- Excessive gambling or impulse buying
- Increased smoking, alcohol or drug use
The National Institutes of Health offers the following tips for managing stress:
- Physical activity. Start a physical activity program. Most experts recommend 20 minutes of aerobic activity three times per week.
- Nutrition. Eat foods that improve your health and well-being. For example, increase the amount of fruits and vegetables you eat. Avoid the use of alcohol as a coping strategy.
- Social support. Make an effort to socialize. Even though you may feel tempted to avoid people when you feel stressed, meeting friends usually helps people feel less stressed. Be good to yourself and others. Avoid the use of alcohol as a coping strategy.
- Relaxation. Learn about and try using relaxation techniques, such as guided imagery, listening to music, or practicing yoga or meditation. With some practice, these techniques should work for you.
You can make an appointment with your Primary Care Physician (PCP) who may refer you to a specialist, if needed. If you don’t have a PCP, just visit your insurance carrier’s website, look for the “find a doctor” area and follow the instructions.
When you’re living with any disease or condition, it may not always be easy to decide where to go for care. However, if you (or a loved one) are in crisis, it’s best to go to the emergency room.
For less severe matters that still require immediate attention, if you can’t get in to see your PCP, going to an urgent care facility can save you time and money.
Even if you require emergency or urgent care for your health situation, it’s always best to have a relationship with a PCP who knows your history and understands what is happening with your health over time.

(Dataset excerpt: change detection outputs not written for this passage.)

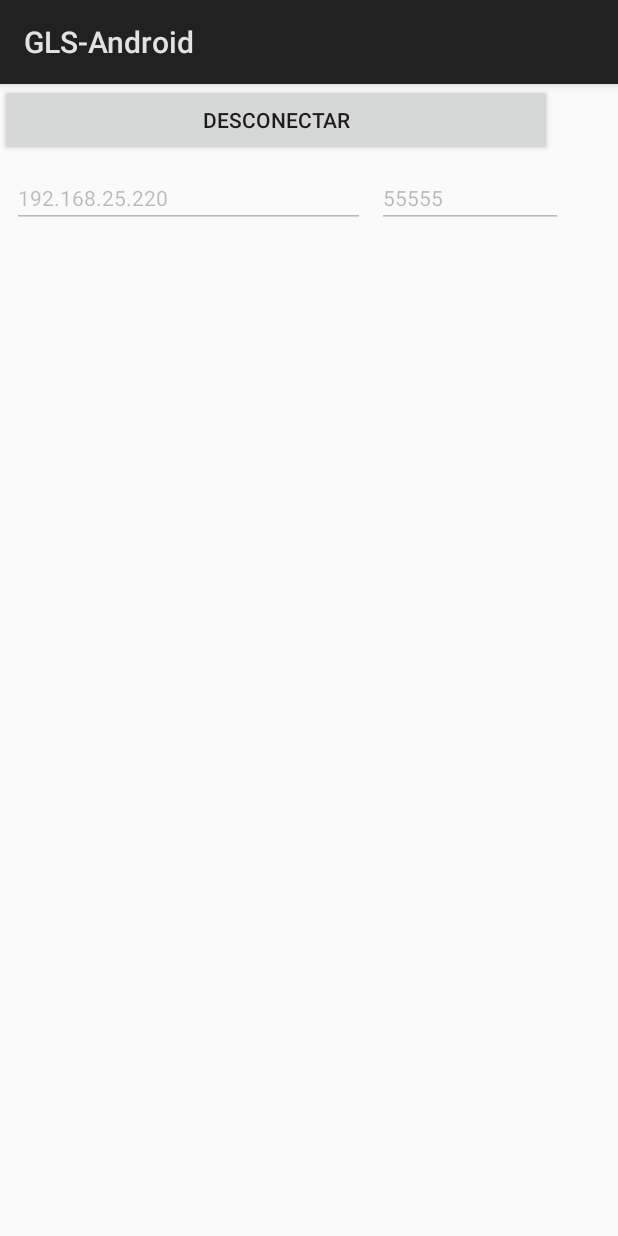
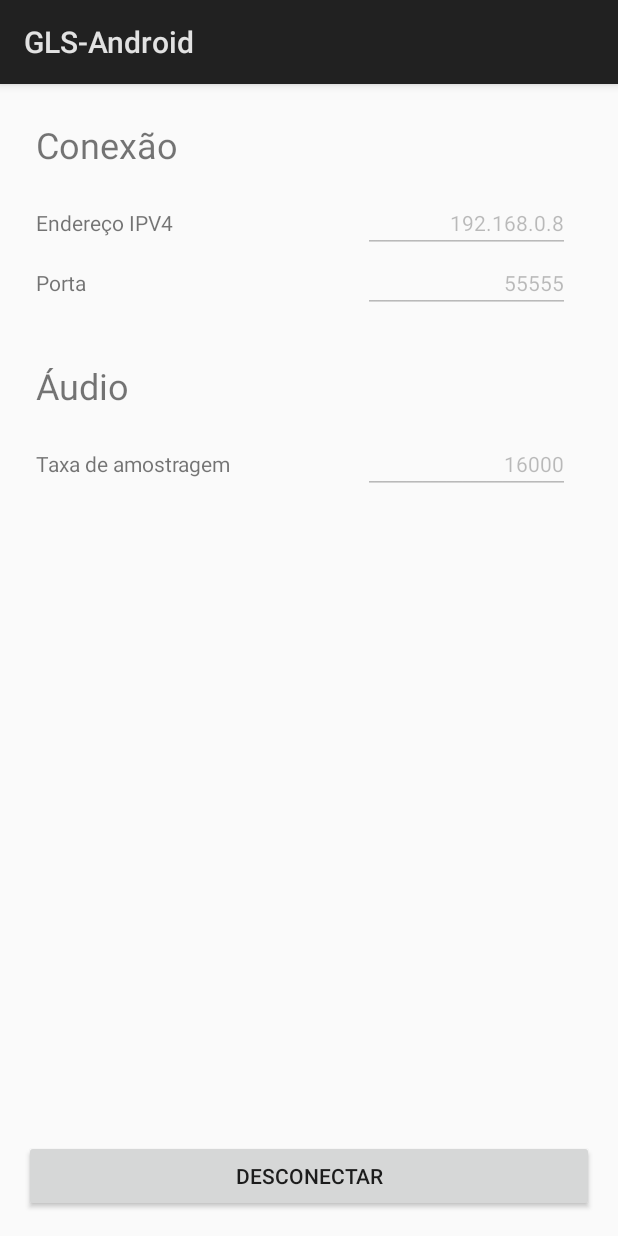
Before and after one commit to HugoSart/gls-android, an Android app: the screen it shows after launch (MainActivity), after a tap on "CONECTAR", on a phone screen of 412 x 824 dp. Run offline under Robolectric (Android 15) with nearby library versions, the phone set to English and light mode, and no system bars; 1 statement that could not run was skipped.

Commit message:
Código refatorado

```diff
--- a/app/src/main/java/com/hugovs/gls/activity/MainActivity.java
+++ b/app/src/main/java/com/hugovs/gls/activity/MainActivity.java
@@ -2,6 +2,7 @@ package com.hugovs.gls.activity;
 
 import android.Manifest;
 import android.app.Activity;
+import android.content.SharedPreferences;
 import android.content.pm.PackageManager;
 import android.os.Bundle;
 import android.util.Log;
@@ -20,14 +21,16 @@ public class MainActivity extends Activity {
 
     // Views
     private Button btConnect;
-    private EditText etIP, etPort;
+    private EditText etIP, etPort, etSampleRate;
 
     private AudioStreamerClient streamer;
+    private SharedPreferences sharedPreferences;
 
     @Override
     protected void onCreate(Bundle savedInstanceState) {
         super.onCreate(savedInstanceState);
         setContentView(R.layout.activity_main);
+        sharedPreferences = getSharedPreferences("GLS-Android", MODE_PRIVATE);
 
         // Custom code
         checkPermissions();
@@ -50,10 +53,14 @@ public class MainActivity extends Activity {
         btConnect = findViewById(R.id.btConnect);
         etIP = findViewById(R.id.etIP);
         etPort = findViewById(R.id.etPort);
+        etSampleRate = findViewById(R.id.etSampleRate);
+        etIP.setText(sharedPreferences.getString("ip", "192.168.0.8"));
+        etPort.setText(sharedPreferences.getString("port", "55555"));
+        etSampleRate.setText(sharedPreferences.getString("sample_rate", "16000"));
     }
 
     private void setupAudioStreamerClient() {
-        streamer = new AudioStreamerClient(16000);
+        streamer = new AudioStreamerClient(Integer.valueOf(etSampleRate.getText().toString()));
         streamer.setListener(new BaseAsyncTaskListener<Void, Void, Void>() {
 
             @Override
@@ -64,20 +71,26 @@ public class MainActivity extends Activity {
             @Override
             public void onPostExecute(Void o) {
                 setupConnectionViews(false);
-                Log.d("GLS", "foi");
             }
 
             @Override
             public void onCancelled() {
                 setupConnectionViews(false);
-                Log.d("GLS", "foi");
             }
 
         });
 
         btConnect.setOnClickListener(v -> {
+            if (sharedPreferences != null)
+                sharedPreferences.edit()
+                        .putString("ip", etIP.getText().toString())
+                        .putString("port", etPort.getText().toString())
+                        .putString("sample_rate", etSampleRate.getText().toString())
+                        .apply();
+
             if (!streamer.isRecording()) {
                 try {
+                    streamer.setSampleRate(Integer.valueOf(etSampleRate.getText().toString()));
                     streamer.start(InetAddress.getByName(etIP.getText().toString()), Integer.valueOf(etPort.getText().toString()));
                 } catch (IOException e) {
                     e.printStackTrace();
@@ -94,6 +107,7 @@ public class MainActivity extends Activity {
     private void setupConnectionViews(boolean connected) {
         etIP.setEnabled(!connected);
         etPort.setEnabled(!connected);
+        etSampleRate.setEnabled(!connected);
         btConnect.setText(connected ? getString(R.string.disconnect) : getString(R.string.connect));
     }
 
--- a/app/src/main/java/com/hugovs/gls/streamer/AudioRecorder.java
+++ b/app/src/main/java/com/hugovs/gls/streamer/AudioRecorder.java
@@ -3,10 +3,13 @@ package com.hugovs.gls.streamer;
 import android.media.AudioRecord;
 import android.util.Log;
 
-import java.io.IOException;
+import com.hugovs.gls.util.ByteUtils;
+import com.hugovs.gls.util.StringUtils;
+
 import java.io.InputStream;
 import java.io.OutputStream;
 import java.util.ArrayList;
+import java.util.Calendar;
 import java.util.Collection;
 
 /**
@@ -32,6 +35,10 @@ public class AudioRecorder {
         // Initialize record
         this.record = new AudioRecord(audioSource, sampleRateInHz, channelConfig, audioFormat, bufferSizeInBytes * 10);
 
+        // Debug
+        Log.d("GLS", "Channel count: " + record.getChannelCount());
+        Log.d("GLS", "Format: " + record.getFormat().toString());
+
     }
 
     /**
@@ -40,7 +47,7 @@ public class AudioRecorder {
     public void startRecording() {
         Log.d("GLS", "Starting audio recorder ...");
         record.startRecording();
-        task = new AudioRecordThread(record);
+        task = new AudioRecordThread(record, minBuffSize);
         task.listeners = listeners;
         task.start();
         Log.d("GLS","Audio recorder started!");
@@ -91,11 +98,13 @@ public class AudioRecorder {
      */
     private static class AudioRecordThread extends Thread {
 
-        private AudioRecord record;
+        private final AudioRecord record;
         private Collection<Listener> listeners = new ArrayList<>();
+        private final int minBuffSize;
 
-        AudioRecordThread(AudioRecord record) {
+        AudioRecordThread(AudioRecord record, int minBuffSize) {
             this.record = record;
+            this.minBuffSize = minBuffSize;
         }
 
         public void addListener(Listener listener) {
@@ -111,8 +120,12 @@ public class AudioRecorder {
 
             // Records and write to the buffer until the thread be interrupted.
             while (!isInterrupted() && record.getRecordingState() == AudioRecord.RECORDSTATE_RECORDING) {
-                byte[] b = new byte[1280];
-                record.read(b, 0, b.length);
+                byte[] b = new byte[minBuffSize + 16];
+                record.read(b, 16, b.length - 16);
+
+                long timestamp = Calendar.getInstance().getTimeInMillis();
+                byte[] timestampBytes = ByteUtils.longToBytes(timestamp);
+                System.arraycopy(timestampBytes, 0, b, 8, 8);
 
                 for (Listener listener : listeners)
                     listener.onDataReceived(b);
--- a/app/src/main/java/com/hugovs/gls/streamer/AudioStreamerClient.java
+++ b/app/src/main/java/com/hugovs/gls/streamer/AudioStreamerClient.java
@@ -19,15 +19,17 @@ public class AudioStreamerClient {
 
     private AudioStreamingTask task;
     private AudioRecorder audioRecorder;
-    private DataStreamer streamer;
 
     private AsyncTaskListener<Void, Void, Void> listener;
 
     // Audio properties
     private int minBufSize;
-    private final int sampleRate;
+    private int sampleRate;
     private final int channelConfig;
     private final int audioFormat;
+
+    // Other properties
+    private long id;
 
     public AudioStreamerClient() {
         this(16000);
@@ -42,7 +44,14 @@ public class AudioStreamerClient {
         this.channelConfig = channelConfig;
         this.audioFormat = audioFormat;
         this.minBufSize = AudioRecord.getMinBufferSize(sampleRate, channelConfig, audioFormat);
-        Log.d("GLS", "Minimum buffer size: " + minBufSize);
+    }
+
+    public void setSampleRate(int sampleRate) {
+        this.sampleRate = sampleRate;
+    }
+
+    public int getSampleRate() {
+        return sampleRate;
     }
 
     /**
@@ -59,6 +68,11 @@ public class AudioStreamerClient {
      * @param port the remote port.
      */
     public void start(final InetAddress ipAddress, final int port) throws IOException {
+
+        Log.d("GLS", "Minimum buffer size: " + minBufSize);
+        Log.d("GLS", "Audio format: " + audioFormat);
+        Log.d("GLS", "Channel config: " + channelConfig);
+        Log.d("GLS", "Sample rate: " + sampleRate);
 
         if (port < 0 || port > 65535) throw new AssertionError("Invalid port");
         Log.d("GLS", "Starting GLS Android Client ...");
@@ -89,6 +103,14 @@ public class AudioStreamerClient {
      */
     public boolean isRecording() {
         return audioRecorder != null && audioRecorder.isRecording();
+    }
+
+    public void setId(long id) {
+        this.id = id;
+    }
+
+    public long getId() {
+        return id;
     }
 
     /**
--- a/app/src/main/java/com/hugovs/gls/streamer/listener/DataStreamer.java
+++ b/app/src/main/java/com/hugovs/gls/streamer/listener/DataStreamer.java
@@ -3,6 +3,7 @@ package com.hugovs.gls.streamer.listener;
 import android.util.Log;
 
 import com.hugovs.gls.streamer.AudioRecorder;
+import com.hugovs.gls.util.ByteUtils;
 import com.hugovs.gls.util.StringUtils;
 
 import java.io.IOException;
@@ -11,6 +12,9 @@ import java.net.DatagramPacket;
 import java.net.DatagramSocket;
 import java.net.InetAddress;
 import java.net.SocketException;
+import java.util.ArrayList;
+import java.util.Calendar;
+import java.util.Collection;
 
 /**
  * This class is the one who sends new stream data to the remote server.
@@ -20,6 +24,7 @@ public class DataStreamer implements AudioRecorder.Listener {
     private final DatagramSocket socket;
     private final InetAddress ipAddress;
     private final int port;
+    private final DatagramPacket packet;
 
     public DataStreamer(InetAddress ip, int port) {
         this.ipAddress = ip;
@@ -31,12 +36,16 @@ public class DataStreamer implements AudioRecorder.Listener {
             throw new IllegalArgumentException(e);
         }
 
+        packet = new DatagramPacket(new byte[0], 0, 0, ip, port);
+
     }
 
     @Override
     public void onDataReceived(byte[] data) {
-        DatagramPacket packet = new DatagramPacket(data, data.length, ipAddress, port);
+        // Get current timestamp
+
         try {
+            packet.setData(data);
             socket.send(packet);
         } catch (IOException e) {
             Log.e("GLS", "Failed to send packet", e);
--- /dev/null
+++ b/app/src/main/java/com/hugovs/gls/util/ByteUtils.java
@@ -0,0 +1,36 @@
+package com.hugovs.gls.util;
+
+import java.nio.ByteBuffer;
+
+/**
+ * Byte utilities.
+ *
+ * @author Hugo Sartori
+ */
+public class ByteUtils {
+
+    private static ByteBuffer buffer = ByteBuffer.allocate(Long.BYTES);
+
+    /**
+     * Converts a {@code long} into a {@code byte} array.
+     *
+     * @param x the number to be converted to bytes.
+     * @return the {@code byte} array.
+     */
+    public static byte[] longToBytes(long x) {
+        buffer.putLong(0, x);
+        return buffer.array();
+    }
+
+    /**
+     * Converts a {@code byte} array to a {@code long}.
+     *
+     * @param bytes the {@code byte} array to be converted.
+     * @return the {@code long} value.
+     */
+    public static long bytesToLong(byte[] bytes) {
+        buffer.put(bytes, 0, bytes.length);
+        buffer.flip();//need flip
+        return buffer.getLong();
+    }
+}
--- a/app/src/main/java/com/hugovs/gls/util/StringUtils.java
+++ b/app/src/main/java/com/hugovs/gls/util/StringUtils.java
@@ -1,6 +1,13 @@
 package com.hugovs.gls.util;
 
+/**
+ * String utilities.
+ *
+ * @author Hugo Sartori
+ */
 public class StringUtils {
+
+    private static final String HEXES = "0123456789ABCDEF";
 
     private StringUtils() {
         //no instance
@@ -8,6 +15,7 @@ public class StringUtils {
 
     /**
      * Converts a byte array into a hexadecimal string format.
+     *
      * @param byteArray the byte array to be converted to string.
      * @return the string of the byte array on hex format
      */
@@ -24,7 +32,12 @@ public class StringUtils {
         return prt.toString();
     }
 
-    static final String HEXES = "0123456789ABCDEF";
+    /**
+     * Get a hexadecimal {@link String} representation of a {@code byte} array.
+     *
+     * @param raw the {@code byte} array to be converted to a {@link String}.
+     * @return the hexadecimal {@link String}.
+     */
     private static String getHex( byte [] raw ) {
         if ( raw == null ) {
             return null;
--- a/app/src/main/java/com/hugovs/gls/util/ToastUtil.java
+++ b/app/src/main/java/com/hugovs/gls/util/ToastUtils.java
@@ -5,15 +5,18 @@ import android.widget.Toast;
 
 /**
  * Class that encapsulates the utilities for toast creation.
+ *
+ * @author Hugo Sartori
  */
-public class ToastUtil {
+public class ToastUtils {
 
-    private ToastUtil() {
+    private ToastUtils() {
         //no instance
     }
 
     /**
      * Show a toast.
+     *
      * @param activity the activity to be served as context.
      * @param toast the toast text.
      * @param length the toast duration.
--- a/app/src/main/java/com/hugovs/gls/util/asynctask/AsyncTaskListener.java
+++ b/app/src/main/java/com/hugovs/gls/util/asynctask/AsyncTaskListener.java
@@ -1,7 +1,9 @@
 package com.hugovs.gls.util.asynctask;
 
 /**
- * Interface that provide the observable methods of {@link ObservableAsyncTask}/
+ * Interface that provide the observable methods of {@link ObservableAsyncTask}.
+ *
+ * @author Hugo Sartori
  */
 public interface AsyncTaskListener<Params, Progress, Result> {
     void onPreExecute();
--- a/app/src/main/java/com/hugovs/gls/util/asynctask/BaseAsyncTaskListener.java
+++ b/app/src/main/java/com/hugovs/gls/util/asynctask/BaseAsyncTaskListener.java
@@ -2,6 +2,8 @@ package com.hugovs.gls.util.asynctask;
 
 /**
  * A simple {@link AsyncTaskListener} with dummy implementations.
+ *
+ * @author Hugo Sartori
  */
 public class BaseAsyncTaskListener<Params, Progress, Result> implements AsyncTaskListener<Params, Progress, Result> {
 
--- a/app/src/main/java/com/hugovs/gls/util/asynctask/ObservableAsyncTask.java
+++ b/app/src/main/java/com/hugovs/gls/util/asynctask/ObservableAsyncTask.java
@@ -4,6 +4,8 @@ import android.os.AsyncTask;
 
 /**
  * An {@link ObservableAsyncTask} is an {@link AsyncTask} that implements the observer pattern.
+ *
+ * @author Hugo Sartori
  */
 public abstract class ObservableAsyncTask<Params, Progress, Result> extends AsyncTask<Params, Progress, Result> {
 
--- a/app/src/main/res/layout/activity_main.xml
+++ b/app/src/main/res/layout/activity_main.xml
@@ -8,53 +8,160 @@
 
     <Button
         android:id="@+id/btConnect"
-        android:layout_width="368dp"
+        android:layout_width="0dp"
         android:layout_height="wrap_content"
+        android:layout_marginStart="16dp"
+        android:layout_marginEnd="16dp"
+        android:layout_marginBottom="16dp"
         android:text="@string/connect"
-        tools:layout_editor_absoluteX="8dp"
-        tools:layout_editor_absoluteY="8dp" />
+        app:layout_constraintBottom_toBottomOf="parent"
+        app:layout_constraintEnd_toEndOf="parent"
+        app:layout_constraintHorizontal_bias="0.0"
+        app:layout_constraintStart_toStartOf="parent" />
 
-    <EditText
-        android:id="@+id/etIP"
-        android:layout_width="235dp"
+    <LinearLayout
+        android:layout_width="match_parent"
         android:layout_height="wrap_content"
         android:layout_marginStart="8dp"
         android:layout_marginTop="8dp"
         android:layout_marginEnd="8dp"
-        android:layout_marginBottom="8dp"
+        android:orientation="vertical"
+        android:paddingEnd="16dp"
+        app:layout_constraintEnd_toEndOf="parent"
+        app:layout_constraintStart_toStartOf="parent"
+        app:layout_constraintTop_toTopOf="parent">
+
+        <TextView
+            android:id="@+id/tvConnection"
+            android:layout_width="wrap_content"
+            android:layout_height="wrap_content"
+            android:layout_marginStart="16dp"
+            android:layout_marginTop="16dp"
+            android:layout_marginBottom="16dp"
+            android:text="Conexão"
+            android:textSize="24sp"
+            app:layout_constraintStart_toStartOf="parent"
+            app:layout_constraintTop_toTopOf="parent" />
+
+        <LinearLayout
+            android:layout_width="match_parent"
+            android:layout_height="match_parent"
+            android:layout_marginLeft="16dp"
+            android:orientation="horizontal">
+
+            <TextView
+                android:id="@+id/tvIp"
+                android:layout_width="223dp"
+                android:layout_height="wrap_content"
+                android:layout_weight="1"
+                android:text="Endereço IPV4" />
+
+            <EditText
+                android:id="@+id/etIP"
+                android:layout_width="152dp"
+                android:layout_height="wrap_content"
+                android:layout_marginStart="8dp"
+                android:layout_marginEnd="8dp"
+                android:layout_weight="1"
                 android:digits="0123456789."
                 android:ems="10"
                 android:hint="@string/ip_address"
                 android:inputType="number"
                 android:maxLength="15"
                 android:text="192.168.25.220"
+                android:textAlignment="textEnd"
                 android:textSize="14sp"
-        app:layout_constraintBottom_toBottomOf="parent"
                 app:layout_constraintEnd_toEndOf="parent"
                 app:layout_constraintHorizontal_bias="0.0"
                 app:layout_constraintStart_toStartOf="parent"
-        app:layout_constraintTop_toBottomOf="@+id/btConnect"
-        app:layout_constraintVertical_bias="0.0" />
+                tools:layout_editor_absoluteY="34dp" />
+
+        </LinearLayout>
+
+        <LinearLayout
+            android:layout_width="match_parent"
+            android:layout_height="match_parent"
+            android:layout_marginLeft="16dp"
+            android:layout_marginBottom="16dp"
+            android:layout_weight="1"
+            android:orientation="horizontal">
+
+            <TextView
+                android:id="@+id/tvPort"
+                android:layout_width="223dp"
+                android:layout_height="wrap_content"
+                android:layout_weight="1"
+                android:text="Porta" />
 
             <EditText
                 android:id="@+id/etPort"
-        android:layout_width="124dp"
+                android:layout_width="152dp"
                 android:layout_height="wrap_content"
                 android:layout_marginStart="8dp"
-        android:layout_marginTop="8dp"
                 android:layout_marginEnd="8dp"
-        android:layout_marginBottom="8dp"
+                android:layout_weight="1"
                 android:ems="10"
                 android:hint="@string/port"
                 android:inputType="number"
                 android:maxLength="5"
                 android:text="55555"
+                android:textAlignment="textEnd"
                 android:textSize="14sp"
-        app:layout_constraintBottom_toBottomOf="parent"
+                app:layout_constraintEnd_toEndOf="parent"
+                app:layout_constraintHorizontal_bias="0.392"
+                app:layout_constraintStart_toEndOf="@+id/etIP"
+                tools:layout_editor_absoluteY="34dp" />
+
+        </LinearLayout>
+
+        <TextView
+            android:id="@+id/tvAudio"
+            android:layout_width="match_parent"
+            android:layout_height="wrap_content"
+            android:layout_marginStart="16dp"
+            android:layout_marginTop="16dp"
+            android:layout_marginBottom="16dp"
+            android:text="Áudio"
+            android:textSize="24sp"
+            app:layout_constraintStart_toStartOf="parent"
+            app:layout_constraintTop_toTopOf="parent" />
+
+        <LinearLayout
+            android:layout_width="match_parent"
+            android:layout_height="match_parent"
+            android:layout_marginLeft="16dp"
+            android:layout_weight="1"
+            android:orientation="horizontal">
+
+            <TextView
+                android:id="@+id/tvSampleRate"
+                android:layout_width="223dp"
+                android:layout_height="wrap_content"
+                android:layout_weight="1"
+                android:text="Taxa de amostragem" />
+
+            <EditText
+                android:id="@+id/etSampleRate"
+                android:layout_width="152dp"
+                android:layout_height="wrap_content"
+                android:layout_marginStart="8dp"
+                android:layout_marginEnd="8dp"
+                android:layout_weight="1"
+                android:digits="0123456789."
+                android:ems="10"
+                android:hint="@string/ip_address"
+                android:inputType="number"
+                android:maxLength="15"
+                android:text="16000"
+                android:textAlignment="textEnd"
+                android:textSize="14sp"
                 app:layout_constraintEnd_toEndOf="parent"
                 app:layout_constraintHorizontal_bias="0.0"
-        app:layout_constraintStart_toEndOf="@+id/etIP"
-        app:layout_constraintTop_toBottomOf="@+id/btConnect"
-        app:layout_constraintVertical_bias="0.0" />
+                app:layout_constraintStart_toStartOf="parent"
+                tools:layout_editor_absoluteY="34dp" />
+
+        </LinearLayout>
+
+    </LinearLayout>
 
 </android.support.constraint.ConstraintLayout>
```
Lines whose indentation alone changed are shown as unchanged.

To find a Mercy Health System physician, go to www.mercyhealth.org/find-a-doctor.